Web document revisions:
-*-
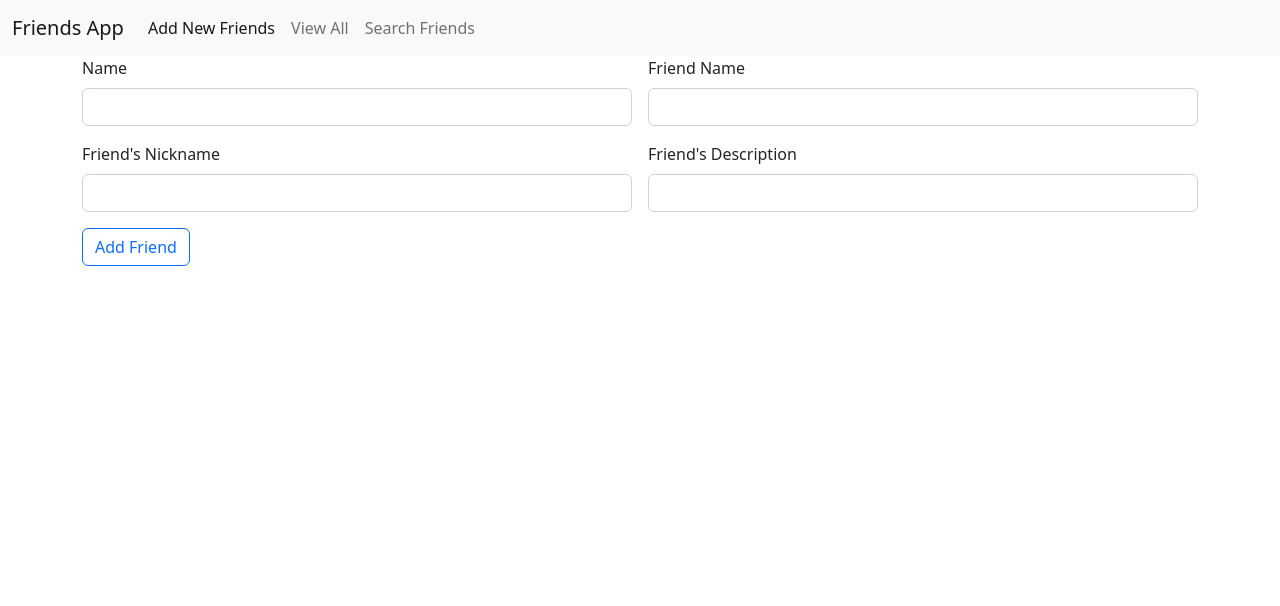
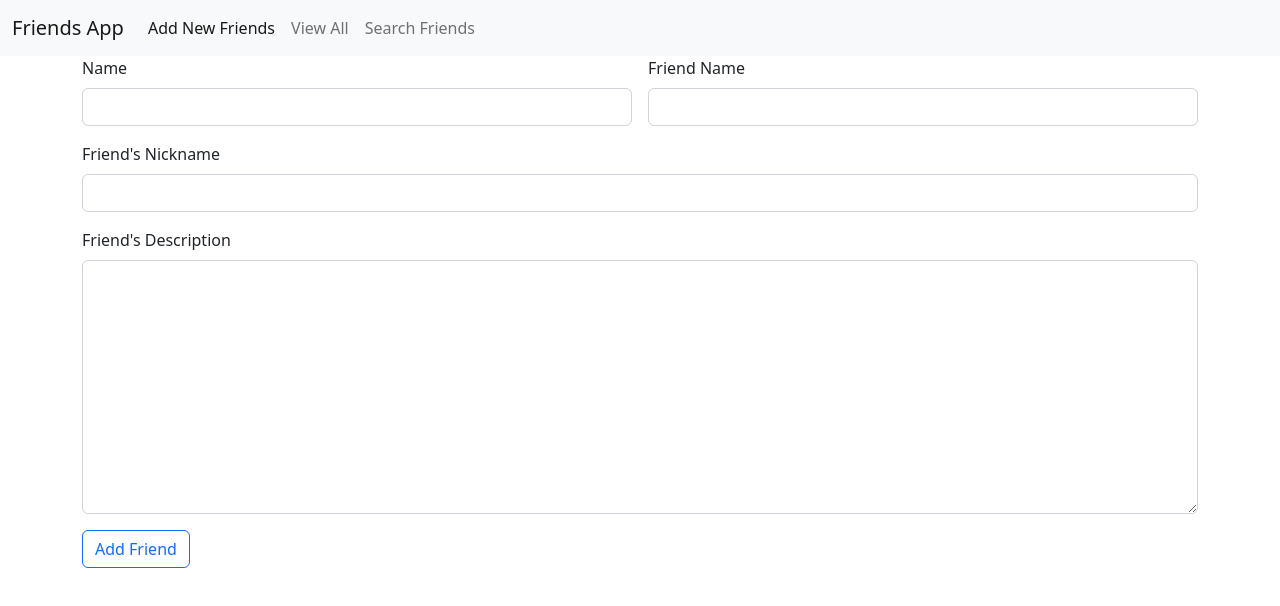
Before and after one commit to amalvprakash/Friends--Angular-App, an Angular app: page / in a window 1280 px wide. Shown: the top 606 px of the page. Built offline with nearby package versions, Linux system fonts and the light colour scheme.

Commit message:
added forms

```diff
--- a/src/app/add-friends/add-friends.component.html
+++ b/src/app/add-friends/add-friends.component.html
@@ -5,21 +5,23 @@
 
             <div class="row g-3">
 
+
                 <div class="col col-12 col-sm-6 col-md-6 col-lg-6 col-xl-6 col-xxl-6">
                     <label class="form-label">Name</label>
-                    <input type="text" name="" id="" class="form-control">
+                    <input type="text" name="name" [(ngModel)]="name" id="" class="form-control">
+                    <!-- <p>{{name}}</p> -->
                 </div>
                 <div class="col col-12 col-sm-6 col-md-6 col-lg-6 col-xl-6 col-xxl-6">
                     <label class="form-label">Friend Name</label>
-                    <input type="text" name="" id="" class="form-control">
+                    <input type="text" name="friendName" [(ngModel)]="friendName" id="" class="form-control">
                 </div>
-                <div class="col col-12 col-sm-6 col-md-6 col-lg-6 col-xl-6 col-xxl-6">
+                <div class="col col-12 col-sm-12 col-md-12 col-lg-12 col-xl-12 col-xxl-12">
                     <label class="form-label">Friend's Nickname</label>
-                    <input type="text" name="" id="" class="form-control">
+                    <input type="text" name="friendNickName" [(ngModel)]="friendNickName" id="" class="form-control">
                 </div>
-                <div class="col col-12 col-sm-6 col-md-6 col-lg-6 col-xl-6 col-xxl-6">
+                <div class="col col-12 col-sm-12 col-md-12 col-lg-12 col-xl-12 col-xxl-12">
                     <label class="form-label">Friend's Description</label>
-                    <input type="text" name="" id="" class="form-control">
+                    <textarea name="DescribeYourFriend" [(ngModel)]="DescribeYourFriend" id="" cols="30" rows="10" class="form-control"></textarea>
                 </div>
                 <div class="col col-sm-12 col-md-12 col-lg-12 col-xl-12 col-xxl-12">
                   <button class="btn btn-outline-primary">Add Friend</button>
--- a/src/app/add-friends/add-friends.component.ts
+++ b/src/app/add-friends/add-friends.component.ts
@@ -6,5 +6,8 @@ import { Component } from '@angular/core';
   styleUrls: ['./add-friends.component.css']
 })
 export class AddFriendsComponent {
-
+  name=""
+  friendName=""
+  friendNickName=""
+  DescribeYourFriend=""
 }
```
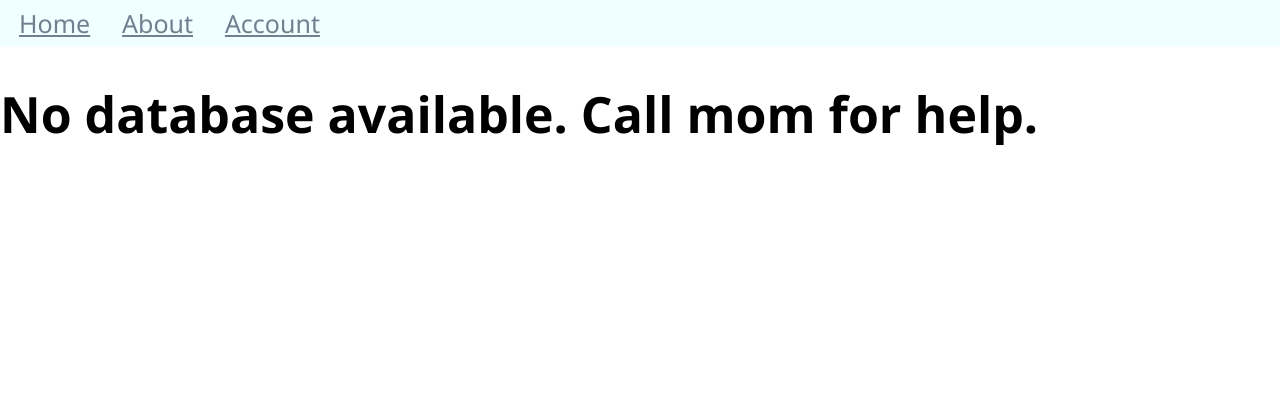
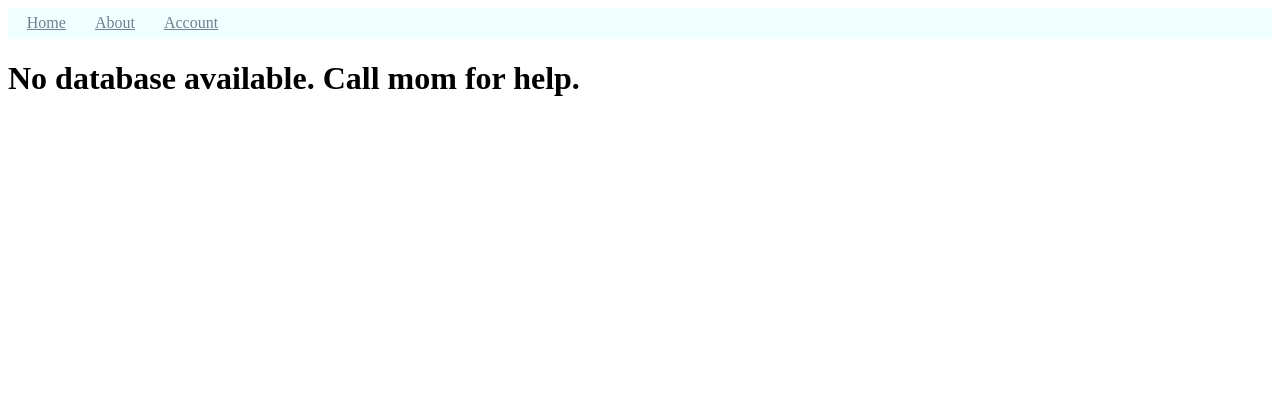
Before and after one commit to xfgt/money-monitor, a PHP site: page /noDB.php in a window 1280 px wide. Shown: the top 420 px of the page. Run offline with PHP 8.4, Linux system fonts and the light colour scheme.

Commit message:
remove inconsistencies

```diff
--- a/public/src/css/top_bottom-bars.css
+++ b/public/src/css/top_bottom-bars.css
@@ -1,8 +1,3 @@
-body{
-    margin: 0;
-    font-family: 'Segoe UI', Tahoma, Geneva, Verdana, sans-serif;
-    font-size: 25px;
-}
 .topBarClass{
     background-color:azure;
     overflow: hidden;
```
-*-
▶ PROBLEM TO WORK ON
Word for word, write out each line of the records, but leave the pictures behind.

▶ PROBLEM SOLUTION
Before and after one commit to amalvprakash/Friends--Angular-App, an Angular app: page / in a window 1280 px wide. Shown: the top 606 px of the page. Built offline with nearby package versions, Linux system fonts and the light colour scheme.

Commit message:
added forms

```diff
--- a/src/app/add-friends/add-friends.component.html
+++ b/src/app/add-friends/add-friends.component.html
@@ -5,21 +5,23 @@
 
             <div class="row g-3">
 
+
                 <div class="col col-12 col-sm-6 col-md-6 col-lg-6 col-xl-6 col-xxl-6">
                     <label class="form-label">Name</label>
-                    <input type="text" name="" id="" class="form-control">
+                    <input type="text" name="name" [(ngModel)]="name" id="" class="form-control">
+                    <!-- <p>{{name}}</p> -->
                 </div>
                 <div class="col col-12 col-sm-6 col-md-6 col-lg-6 col-xl-6 col-xxl-6">
                     <label class="form-label">Friend Name</label>
-                    <input type="text" name="" id="" class="form-control">
+                    <input type="text" name="friendName" [(ngModel)]="friendName" id="" class="form-control">
                 </div>
-                <div class="col col-12 col-sm-6 col-md-6 col-lg-6 col-xl-6 col-xxl-6">
+                <div class="col col-12 col-sm-12 col-md-12 col-lg-12 col-xl-12 col-xxl-12">
                     <label class="form-label">Friend's Nickname</label>
-                    <input type="text" name="" id="" class="form-control">
+                    <input type="text" name="friendNickName" [(ngModel)]="friendNickName" id="" class="form-control">
                 </div>
-                <div class="col col-12 col-sm-6 col-md-6 col-lg-6 col-xl-6 col-xxl-6">
+                <div class="col col-12 col-sm-12 col-md-12 col-lg-12 col-xl-12 col-xxl-12">
                     <label class="form-label">Friend's Description</label>
-                    <input type="text" name="" id="" class="form-control">
+                    <textarea name="DescribeYourFriend" [(ngModel)]="DescribeYourFriend" id="" cols="30" rows="10" class="form-control"></textarea>
                 </div>
                 <div class="col col-sm-12 col-md-12 col-lg-12 col-xl-12 col-xxl-12">
                   <button class="btn btn-outline-primary">Add Friend</button>
--- a/src/app/add-friends/add-friends.component.ts
+++ b/src/app/add-friends/add-friends.component.ts
@@ -6,5 +6,8 @@ import { Component } from '@angular/core';
   styleUrls: ['./add-friends.component.css']
 })
 export class AddFriendsComponent {
-
+  name=""
+  friendName=""
+  friendNickName=""
+  DescribeYourFriend=""
 }
```
Before and after one commit to xfgt/money-monitor, a PHP site: page /noDB.php in a window 1280 px wide. Shown: the top 420 px of the page. Run offline with PHP 8.4, Linux system fonts and the light colour scheme.

Commit message:
remove inconsistencies

```diff
--- a/public/src/css/top_bottom-bars.css
+++ b/public/src/css/top_bottom-bars.css
@@ -1,8 +1,3 @@
-body{
-    margin: 0;
-    font-family: 'Segoe UI', Tahoma, Geneva, Verdana, sans-serif;
-    font-size: 25px;
-}
 .topBarClass{
     background-color:azure;
     overflow: hidden;
```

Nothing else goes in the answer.